Problem to solve
Find the string "straight" in the entries and copy each line that has it.

Data for the task

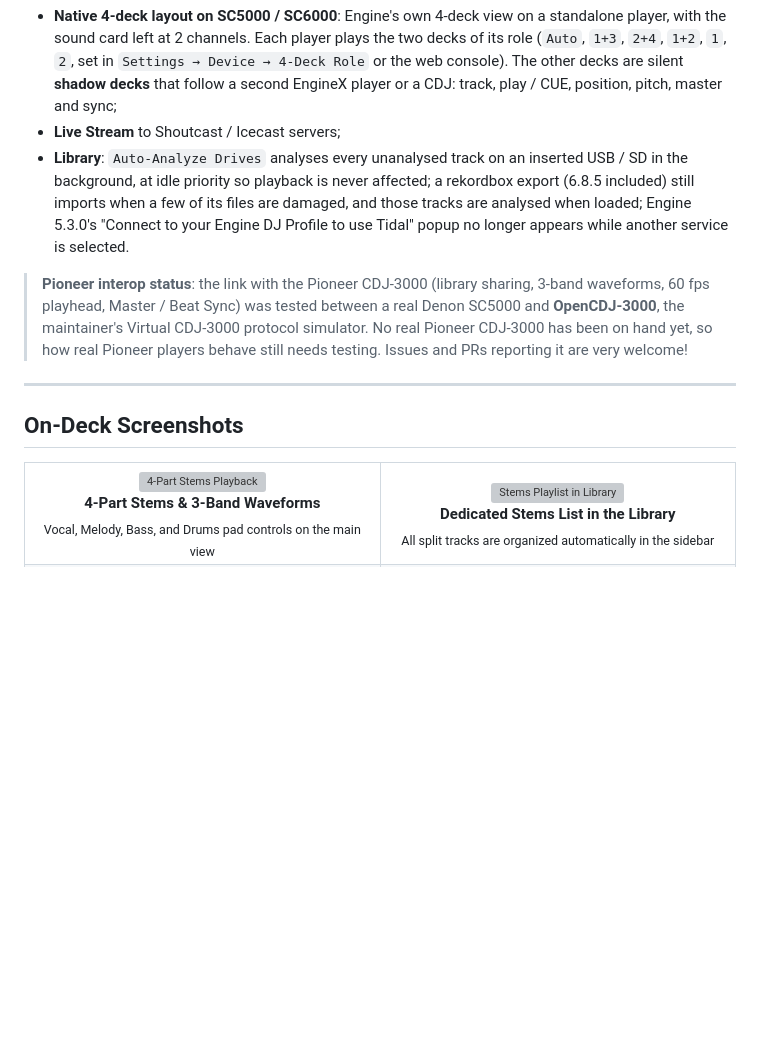
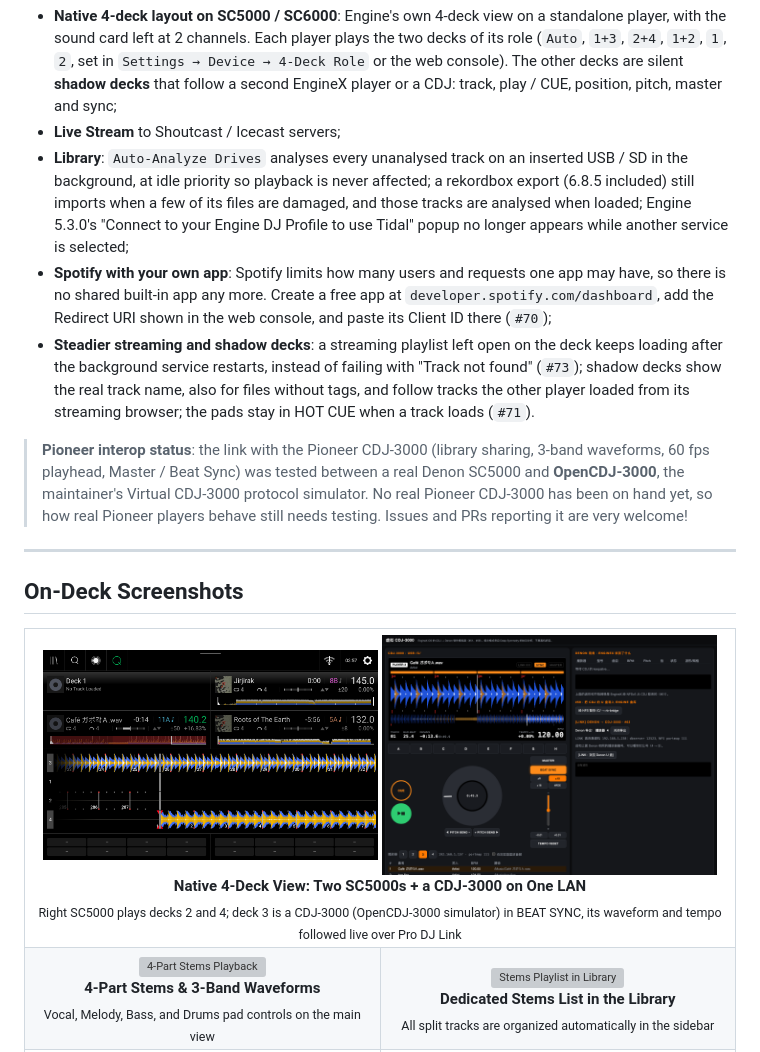
Before and after one commit to Cd1s/EngineX-OS, a Markdown page: README.md, the part around the change. Rendered like a GitHub page; pictures changed too: docs/assets/screenshots/4deck-sc5000-cdj3000.png (added), docs/assets/screenshots/opencdj-3000.png (added); blank space fills up the shorter version; grey boxes are pictures that could not be loaded.

```diff
--- a/README.md
+++ b/README.md
@@ -70,7 +70,9 @@ Bring the Rekordbox USB stick you exported for CDJs and plug it straight into yo
 - **Cleaner sound**: `Master Soft Limiter` keeps the master output under -0.1 dBFS with a smooth curve and zero latency, untouched below -1.5 dBFS; the Flanger no longer dips the volume (level matched to the dry track, up to +6 dB); `Upfader Echo Out` leaves an echo tail when you pull a fader down; `Auto-Gain (0 dB Normalize)` brings quiet tracks up toward 0 dBFS (at most +9 dB, slow and smooth, never lifts silence below -42 dBFS) and always ends in the soft limiter, so it cannot clip (off by default). 21 real-time DSP hooks in total, with no added latency;
 - **Native 4-deck layout on SC5000 / SC6000**: Engine's own 4-deck view on a standalone player, with the sound card left at 2 channels. Each player plays the two decks of its role (`Auto`, `1+3`, `2+4`, `1+2`, `1`, `2`, set in `Settings → Device → 4-Deck Role` or the web console). The other decks are silent **shadow decks** that follow a second EngineX player or a CDJ: track, play / CUE, position, pitch, master and sync;
 - **Live Stream** to Shoutcast / Icecast servers;
-- **Library**: `Auto-Analyze Drives` analyses every unanalysed track on an inserted USB / SD in the background, at idle priority so playback is never affected; a rekordbox export (6.8.5 included) still imports when a few of its files are damaged, and those tracks are analysed when loaded; Engine 5.3.0's "Connect to your Engine DJ Profile to use Tidal" popup no longer appears while another service is selected.
+- **Library**: `Auto-Analyze Drives` analyses every unanalysed track on an inserted USB / SD in the background, at idle priority so playback is never affected; a rekordbox export (6.8.5 included) still imports when a few of its files are damaged, and those tracks are analysed when loaded; Engine 5.3.0's "Connect to your Engine DJ Profile to use Tidal" popup no longer appears while another service is selected;
+- **Spotify with your own app**: Spotify limits how many users and requests one app may have, so there is no shared built-in app any more. Create a free app at `developer.spotify.com/dashboard`, add the Redirect URI shown in the web console, and paste its Client ID there (`#70`);
+- **Steadier streaming and shadow decks**: a streaming playlist left open on the deck keeps loading after the background service restarts, instead of failing with "Track not found" (`#73`); shadow decks show the real track name, also for files without tags, and follow tracks the other player loaded from its streaming browser; the pads stay in HOT CUE when a track loads (`#71`).
 
 > **Pioneer interop status**: the link with the Pioneer CDJ-3000 (library sharing, 3-band waveforms, 60 fps playhead, Master / Beat Sync) was tested between a real Denon SC5000 and **OpenCDJ-3000**, the maintainer's Virtual CDJ-3000 protocol simulator. No real Pioneer CDJ-3000 has been on hand yet, so how real Pioneer players behave still needs testing. Issues and PRs reporting it are very welcome!
 
@@ -82,6 +84,13 @@ Bring the Rekordbox USB stick you exported for CDJs and plug it straight into yo
 ## On-Deck Screenshots
 
 <table>
+<tr>
+<td colspan="2" align="center" valign="top">
+<img src="./docs/assets/screenshots/4deck-sc5000-cdj3000.png" width="49%" alt="Native 4-deck view with shadow decks"> <img src="./docs/assets/screenshots/opencdj-3000.png" width="49%" alt="OpenCDJ-3000 Virtual CDJ-3000"><br>
+<b>Native 4-Deck View: Two SC5000s + a CDJ-3000 on One LAN</b><br>
+<sub>Right SC5000 plays decks 2 and 4; deck 3 is a CDJ-3000 (OpenCDJ-3000 simulator) in BEAT SYNC, its waveform and tempo followed live over Pro DJ Link</sub>
+</td>
+</tr>
 <tr>
 <td width="50%" align="center" valign="top">
 <img src="./docs/assets/screenshots/en/01-deck-stems-official-pads.png" width="100%" alt="4-Part Stems Playback"><br>
```
Also changed, not shown: README.zh-CN.md (+10 -1 lines), README.zh-TW.md (+10 -1 lines).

Answer for this exercise
@@ -70,7 +70,9 @@ Bring the Rekordbox USB stick you exported for CDJs and plug it straight into yo
@@ -82,6 +84,13 @@ Bring the Rekordbox USB stick you exported for CDJs and plug it straight into yo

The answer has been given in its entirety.